Today I give you two posts. Just a mishap – the former post got stuck and forgotten in draft mode. But that’s just good because of they kind of stick together.
Feels good to be back from the dead. Almost there, just some more breaths then I hope to be alive again.
Another brutal 24-hour migraine marathon done. And another 24 drowsy hours to recover. I can still hear the ghosts mourning in the depths of my head.
Yesterday was better until I got caught. Solar energy and thousands of people, mostly tourists I think. Yes, I’m in the crowded people mood again. Sort of. Still get tired all too quickly in crowds and easily slowly lose my concentration. I’m actually not surprised why I finally got my headache. I refused the warning and forced myself to be there.
But I started calmly behind the stage, watching the world from a more distant view. Wondering, What today?
It mostly became a lot of “hip shots”, again. Well actually “gut shots” – my neck strap isn’t that long. So it hangs in about gut height. And that’s good. They say shooting from your gut is good, trust your gut feeling. I guess I may not understand what they mean. What’s so good about that, I don’t understand…
I’m joking, hope you understood that 😉
One reason is that I have lost some of my former self-esteem. I’m back in that slightly uncomfortable mood again. In street photography, particularly at close range, it’s of utter importance to be consistent and keep on challenging yourself if you want to preserve and evolve your skills.
It’s actually not that bad, but not that good either. I have been a bit careless with my street photography achievements when it comes to the feeling of facing people in the streets.
At the same time, besides this little loss, I think that shooting from the hip, or from any angle in blindness, is a good skill to know. And I need to practice some more because I really suck at it. You never know when there will come a moment when it fits better. So this is a skill worth knowing how to handle.
Other nice things about hip shot shooting are that you definitely never hesitate and will catch many interesting candid snapshot moments.
But I better put this hip mode on the shelf for a while. At least not doing it so often as I have done lately. It’s not good for me.
Bad self-esteem is not a good reason to do hip photography. It can actually strengthen that uncomfortable feeling instead. If you never try to break free and challenge yourself you may get stuck in that stealthy hip mode. But I won’t say it’s wrong either. If you like it, I say go with it.
There are moments when one way is better than the other. In time you will find out when which suits best. But I would say mainly facing the world openly is the best way in the long term if you want to evolve both yourself and your photography.
The big problem, for me, is when I do too much stealth photography too often, I apparently become lazy in my mindset and approach. And I have done it too much, too often lately. First it was fun, then it felt nice and comfortable not bother being spotted, then I got zombified.
Today I woke up during this hip mode with a feeling of not being there. I didn’t feel any passion, more like an insensible shadow with a gadget that says click. It kind of erased the connection between me the camera and the world. I could as well put an action camera on me and just walk on, then pick some moments back home.
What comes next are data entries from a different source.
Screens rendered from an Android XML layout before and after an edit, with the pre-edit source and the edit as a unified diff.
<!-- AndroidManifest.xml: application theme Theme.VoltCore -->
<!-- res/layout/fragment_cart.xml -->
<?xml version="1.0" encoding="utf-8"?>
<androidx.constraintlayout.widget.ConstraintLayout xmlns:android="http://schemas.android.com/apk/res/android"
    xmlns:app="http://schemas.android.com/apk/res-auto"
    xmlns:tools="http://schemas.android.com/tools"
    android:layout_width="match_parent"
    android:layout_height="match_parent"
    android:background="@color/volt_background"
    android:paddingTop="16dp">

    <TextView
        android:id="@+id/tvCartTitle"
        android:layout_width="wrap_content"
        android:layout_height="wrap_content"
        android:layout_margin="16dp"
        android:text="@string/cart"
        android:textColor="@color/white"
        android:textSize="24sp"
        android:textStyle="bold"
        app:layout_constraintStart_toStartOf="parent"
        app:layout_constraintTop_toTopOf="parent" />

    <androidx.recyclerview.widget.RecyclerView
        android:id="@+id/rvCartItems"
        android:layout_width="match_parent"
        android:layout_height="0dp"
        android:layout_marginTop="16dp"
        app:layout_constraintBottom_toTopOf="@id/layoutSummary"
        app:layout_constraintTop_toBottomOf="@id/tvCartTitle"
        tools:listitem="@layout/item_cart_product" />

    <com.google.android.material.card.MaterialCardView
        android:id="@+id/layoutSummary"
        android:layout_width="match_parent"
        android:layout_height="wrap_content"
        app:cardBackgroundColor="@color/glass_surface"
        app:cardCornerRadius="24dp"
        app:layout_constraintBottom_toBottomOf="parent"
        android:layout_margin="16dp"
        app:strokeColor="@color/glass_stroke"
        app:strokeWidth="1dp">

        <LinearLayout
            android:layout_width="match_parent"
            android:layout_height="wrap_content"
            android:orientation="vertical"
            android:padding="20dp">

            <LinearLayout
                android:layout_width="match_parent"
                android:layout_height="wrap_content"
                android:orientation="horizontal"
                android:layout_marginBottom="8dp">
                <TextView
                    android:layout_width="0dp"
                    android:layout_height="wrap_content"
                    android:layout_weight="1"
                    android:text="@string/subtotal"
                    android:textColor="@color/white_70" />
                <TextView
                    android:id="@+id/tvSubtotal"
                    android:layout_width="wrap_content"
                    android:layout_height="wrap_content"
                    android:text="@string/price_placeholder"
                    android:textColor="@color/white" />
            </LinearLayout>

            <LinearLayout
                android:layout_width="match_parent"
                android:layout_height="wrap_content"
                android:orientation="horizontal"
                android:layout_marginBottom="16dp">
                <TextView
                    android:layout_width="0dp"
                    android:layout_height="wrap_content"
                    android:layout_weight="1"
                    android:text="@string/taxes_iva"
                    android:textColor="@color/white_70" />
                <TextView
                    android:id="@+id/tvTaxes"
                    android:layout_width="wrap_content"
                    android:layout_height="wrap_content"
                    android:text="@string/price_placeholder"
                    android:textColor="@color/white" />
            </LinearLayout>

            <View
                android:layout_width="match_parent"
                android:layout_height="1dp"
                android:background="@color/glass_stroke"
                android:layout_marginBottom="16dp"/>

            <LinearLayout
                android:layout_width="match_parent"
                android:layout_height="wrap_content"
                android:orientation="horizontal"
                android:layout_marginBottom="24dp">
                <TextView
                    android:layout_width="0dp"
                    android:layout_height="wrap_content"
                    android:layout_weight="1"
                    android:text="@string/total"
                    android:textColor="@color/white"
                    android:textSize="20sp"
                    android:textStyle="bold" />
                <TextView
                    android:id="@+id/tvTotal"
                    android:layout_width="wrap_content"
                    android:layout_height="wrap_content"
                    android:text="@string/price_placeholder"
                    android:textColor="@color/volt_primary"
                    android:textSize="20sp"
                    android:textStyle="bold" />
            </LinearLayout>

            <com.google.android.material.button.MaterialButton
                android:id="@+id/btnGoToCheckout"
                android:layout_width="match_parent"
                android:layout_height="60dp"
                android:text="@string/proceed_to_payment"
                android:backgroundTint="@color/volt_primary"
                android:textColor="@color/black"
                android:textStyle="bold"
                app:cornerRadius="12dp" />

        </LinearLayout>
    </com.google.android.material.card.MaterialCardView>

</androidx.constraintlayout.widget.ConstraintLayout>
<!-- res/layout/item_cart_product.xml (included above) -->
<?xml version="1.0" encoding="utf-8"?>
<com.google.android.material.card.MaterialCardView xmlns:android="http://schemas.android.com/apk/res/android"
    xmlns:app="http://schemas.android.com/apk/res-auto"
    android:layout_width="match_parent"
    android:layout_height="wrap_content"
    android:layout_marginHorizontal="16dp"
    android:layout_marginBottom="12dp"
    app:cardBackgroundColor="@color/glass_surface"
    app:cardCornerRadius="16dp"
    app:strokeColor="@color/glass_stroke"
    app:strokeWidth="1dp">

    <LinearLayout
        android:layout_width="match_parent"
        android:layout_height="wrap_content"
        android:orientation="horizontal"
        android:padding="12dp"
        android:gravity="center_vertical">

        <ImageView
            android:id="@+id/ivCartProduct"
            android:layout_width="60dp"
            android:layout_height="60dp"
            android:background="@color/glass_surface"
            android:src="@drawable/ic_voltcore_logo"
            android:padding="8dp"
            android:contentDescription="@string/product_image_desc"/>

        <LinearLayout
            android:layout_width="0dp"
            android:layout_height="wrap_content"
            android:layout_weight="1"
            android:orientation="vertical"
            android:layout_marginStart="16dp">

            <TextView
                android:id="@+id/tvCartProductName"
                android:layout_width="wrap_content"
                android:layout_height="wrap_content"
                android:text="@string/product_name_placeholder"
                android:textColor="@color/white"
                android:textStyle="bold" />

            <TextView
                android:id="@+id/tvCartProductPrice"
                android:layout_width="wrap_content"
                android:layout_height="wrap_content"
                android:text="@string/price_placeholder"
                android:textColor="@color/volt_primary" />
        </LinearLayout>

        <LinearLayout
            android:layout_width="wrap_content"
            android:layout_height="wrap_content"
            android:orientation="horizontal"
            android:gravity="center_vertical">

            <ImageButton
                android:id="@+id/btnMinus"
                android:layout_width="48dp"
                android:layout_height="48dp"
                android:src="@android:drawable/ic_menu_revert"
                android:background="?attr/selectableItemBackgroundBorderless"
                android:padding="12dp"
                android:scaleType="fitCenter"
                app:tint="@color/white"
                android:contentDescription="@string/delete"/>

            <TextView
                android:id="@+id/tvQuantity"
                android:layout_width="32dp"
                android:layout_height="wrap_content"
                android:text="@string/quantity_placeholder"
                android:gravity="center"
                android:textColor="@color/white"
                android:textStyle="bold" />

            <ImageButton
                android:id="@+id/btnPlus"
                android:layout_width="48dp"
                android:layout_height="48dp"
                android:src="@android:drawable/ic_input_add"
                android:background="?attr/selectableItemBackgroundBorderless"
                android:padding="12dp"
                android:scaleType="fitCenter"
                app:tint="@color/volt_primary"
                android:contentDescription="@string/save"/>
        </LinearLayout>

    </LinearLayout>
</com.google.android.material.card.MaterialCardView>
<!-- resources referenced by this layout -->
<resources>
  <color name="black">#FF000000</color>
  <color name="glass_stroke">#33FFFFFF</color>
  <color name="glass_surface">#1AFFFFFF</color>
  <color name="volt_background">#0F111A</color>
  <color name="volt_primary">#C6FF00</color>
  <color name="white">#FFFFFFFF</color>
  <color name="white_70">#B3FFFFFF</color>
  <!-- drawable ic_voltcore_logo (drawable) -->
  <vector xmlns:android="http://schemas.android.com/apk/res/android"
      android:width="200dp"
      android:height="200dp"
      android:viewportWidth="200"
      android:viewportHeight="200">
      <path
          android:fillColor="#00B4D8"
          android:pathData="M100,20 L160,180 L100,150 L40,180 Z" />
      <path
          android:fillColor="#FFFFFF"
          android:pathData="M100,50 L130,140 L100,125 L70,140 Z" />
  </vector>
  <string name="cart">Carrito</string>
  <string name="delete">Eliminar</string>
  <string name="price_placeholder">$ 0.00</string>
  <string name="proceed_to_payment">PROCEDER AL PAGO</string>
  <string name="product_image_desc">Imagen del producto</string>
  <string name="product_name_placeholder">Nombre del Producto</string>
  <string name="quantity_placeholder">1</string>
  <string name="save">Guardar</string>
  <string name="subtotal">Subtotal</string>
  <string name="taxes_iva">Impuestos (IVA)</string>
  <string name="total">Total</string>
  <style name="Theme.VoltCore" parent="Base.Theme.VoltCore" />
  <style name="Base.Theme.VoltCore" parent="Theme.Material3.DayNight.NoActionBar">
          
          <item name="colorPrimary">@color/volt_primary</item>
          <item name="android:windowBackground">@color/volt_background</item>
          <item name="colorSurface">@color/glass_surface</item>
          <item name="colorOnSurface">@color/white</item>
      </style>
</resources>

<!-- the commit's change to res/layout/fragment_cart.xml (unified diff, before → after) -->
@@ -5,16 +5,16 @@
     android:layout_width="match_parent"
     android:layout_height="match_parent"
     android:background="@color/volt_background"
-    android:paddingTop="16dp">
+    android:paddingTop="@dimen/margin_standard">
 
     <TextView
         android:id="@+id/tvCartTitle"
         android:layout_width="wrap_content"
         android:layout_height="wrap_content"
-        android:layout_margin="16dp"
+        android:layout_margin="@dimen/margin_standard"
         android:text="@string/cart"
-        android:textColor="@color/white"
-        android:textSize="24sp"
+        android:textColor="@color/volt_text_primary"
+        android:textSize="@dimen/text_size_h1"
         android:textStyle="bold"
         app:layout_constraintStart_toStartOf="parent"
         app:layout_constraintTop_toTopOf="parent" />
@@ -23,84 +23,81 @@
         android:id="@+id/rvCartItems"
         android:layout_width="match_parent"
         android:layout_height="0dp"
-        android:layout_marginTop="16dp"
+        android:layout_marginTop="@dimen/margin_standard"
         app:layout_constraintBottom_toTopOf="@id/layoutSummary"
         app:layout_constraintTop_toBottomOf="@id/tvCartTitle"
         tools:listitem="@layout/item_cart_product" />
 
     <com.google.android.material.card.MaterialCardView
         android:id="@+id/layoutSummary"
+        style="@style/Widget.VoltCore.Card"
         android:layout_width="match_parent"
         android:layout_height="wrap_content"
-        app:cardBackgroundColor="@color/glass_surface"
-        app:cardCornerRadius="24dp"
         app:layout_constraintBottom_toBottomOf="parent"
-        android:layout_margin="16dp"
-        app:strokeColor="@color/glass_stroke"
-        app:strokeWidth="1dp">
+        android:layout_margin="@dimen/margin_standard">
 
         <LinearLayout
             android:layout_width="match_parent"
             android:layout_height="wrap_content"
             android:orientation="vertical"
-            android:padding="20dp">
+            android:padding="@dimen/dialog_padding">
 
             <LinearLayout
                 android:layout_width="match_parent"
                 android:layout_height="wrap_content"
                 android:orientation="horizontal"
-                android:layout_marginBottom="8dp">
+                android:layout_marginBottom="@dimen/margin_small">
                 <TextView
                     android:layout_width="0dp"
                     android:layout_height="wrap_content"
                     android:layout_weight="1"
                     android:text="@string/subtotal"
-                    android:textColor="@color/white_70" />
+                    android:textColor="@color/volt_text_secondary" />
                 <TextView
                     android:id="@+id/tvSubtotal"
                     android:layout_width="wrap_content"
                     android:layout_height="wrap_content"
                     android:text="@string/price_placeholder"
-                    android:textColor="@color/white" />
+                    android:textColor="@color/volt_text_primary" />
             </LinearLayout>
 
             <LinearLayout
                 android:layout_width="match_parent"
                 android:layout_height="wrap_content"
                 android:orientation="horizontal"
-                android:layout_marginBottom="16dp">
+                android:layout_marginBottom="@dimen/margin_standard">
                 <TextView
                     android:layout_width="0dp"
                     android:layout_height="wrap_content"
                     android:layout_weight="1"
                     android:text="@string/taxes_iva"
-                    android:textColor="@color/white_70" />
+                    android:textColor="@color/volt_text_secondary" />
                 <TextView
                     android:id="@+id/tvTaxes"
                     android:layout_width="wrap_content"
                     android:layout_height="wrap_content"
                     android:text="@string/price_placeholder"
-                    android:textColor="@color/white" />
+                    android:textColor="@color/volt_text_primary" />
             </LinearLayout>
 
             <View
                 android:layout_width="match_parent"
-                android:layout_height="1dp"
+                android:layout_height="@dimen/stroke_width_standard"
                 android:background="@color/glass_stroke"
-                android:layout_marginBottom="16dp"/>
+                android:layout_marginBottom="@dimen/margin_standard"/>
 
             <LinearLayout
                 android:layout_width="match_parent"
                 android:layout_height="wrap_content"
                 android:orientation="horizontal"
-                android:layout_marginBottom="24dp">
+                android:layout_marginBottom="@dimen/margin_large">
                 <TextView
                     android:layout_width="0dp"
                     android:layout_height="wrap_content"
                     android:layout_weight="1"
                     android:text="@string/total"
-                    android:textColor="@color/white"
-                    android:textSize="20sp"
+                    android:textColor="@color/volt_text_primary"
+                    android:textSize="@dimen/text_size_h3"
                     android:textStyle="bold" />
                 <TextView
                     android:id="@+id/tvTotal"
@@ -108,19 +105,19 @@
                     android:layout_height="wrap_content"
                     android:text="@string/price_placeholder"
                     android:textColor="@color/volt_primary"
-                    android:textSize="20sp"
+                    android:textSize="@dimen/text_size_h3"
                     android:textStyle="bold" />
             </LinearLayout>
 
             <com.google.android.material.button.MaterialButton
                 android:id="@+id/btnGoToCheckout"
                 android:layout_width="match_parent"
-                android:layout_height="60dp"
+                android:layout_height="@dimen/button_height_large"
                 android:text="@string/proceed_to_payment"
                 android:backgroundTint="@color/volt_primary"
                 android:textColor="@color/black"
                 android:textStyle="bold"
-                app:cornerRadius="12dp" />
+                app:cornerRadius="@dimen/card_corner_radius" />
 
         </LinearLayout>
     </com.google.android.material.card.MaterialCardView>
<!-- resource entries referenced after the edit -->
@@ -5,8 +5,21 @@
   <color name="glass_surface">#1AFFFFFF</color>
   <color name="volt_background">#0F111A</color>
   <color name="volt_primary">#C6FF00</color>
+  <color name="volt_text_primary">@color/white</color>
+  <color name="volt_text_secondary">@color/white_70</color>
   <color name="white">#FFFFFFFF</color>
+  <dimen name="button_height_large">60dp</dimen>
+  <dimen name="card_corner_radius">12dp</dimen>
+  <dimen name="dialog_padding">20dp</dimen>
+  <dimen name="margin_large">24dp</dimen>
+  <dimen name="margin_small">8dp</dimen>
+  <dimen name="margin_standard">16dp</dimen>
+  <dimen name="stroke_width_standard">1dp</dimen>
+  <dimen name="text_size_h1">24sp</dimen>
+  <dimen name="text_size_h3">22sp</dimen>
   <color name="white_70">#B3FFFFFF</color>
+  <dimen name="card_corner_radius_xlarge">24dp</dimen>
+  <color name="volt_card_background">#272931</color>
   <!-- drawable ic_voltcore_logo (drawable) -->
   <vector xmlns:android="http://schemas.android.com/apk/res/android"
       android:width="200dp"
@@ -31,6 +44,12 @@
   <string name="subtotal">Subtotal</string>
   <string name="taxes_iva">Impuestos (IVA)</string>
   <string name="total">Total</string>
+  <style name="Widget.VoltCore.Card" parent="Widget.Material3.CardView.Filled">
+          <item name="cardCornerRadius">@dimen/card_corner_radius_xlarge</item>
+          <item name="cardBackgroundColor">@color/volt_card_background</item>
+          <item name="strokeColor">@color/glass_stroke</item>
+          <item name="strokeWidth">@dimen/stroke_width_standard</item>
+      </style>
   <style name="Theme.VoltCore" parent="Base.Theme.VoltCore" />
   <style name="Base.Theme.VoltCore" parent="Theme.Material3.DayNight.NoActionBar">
I usually never say “taking photos”, I prefer “making photos”. For me, it’s a big difference. I don’t take photos, I make photos. But this actually felt like taking photos, randomly collecting pictures in the streets.
I got some nice shots anyhow anyway. But I need more of the passion of being here and now as a photographer when I make my photos.
It’s for sure a nice way to hide your intentions, or when circumstances make it a better choice. But be aware, only in small doses. It’s definitely not a good way to evolve your photography skills, at least not the heart and soul of photography.
Learn how to use it, not abuse it.
I think a more proper and creative way of exploring your intentions is to learn to react more spontaneous, intuitive and faster. And learn how to aim and shoot without looking when you want to catch the scene from a different angle – without the need of sneaking. Or just use your body if you want to get low.
My Fuji X100T has a fixed LCD screen so I’m not spoiled with this tilting feature many cameras usually have.
Tomorrow… today. This is not an instant blog of the day. I’m too slow. Today I will hit the streets again and try to find myself a better suited mindset and approach. And try to not get any migraine.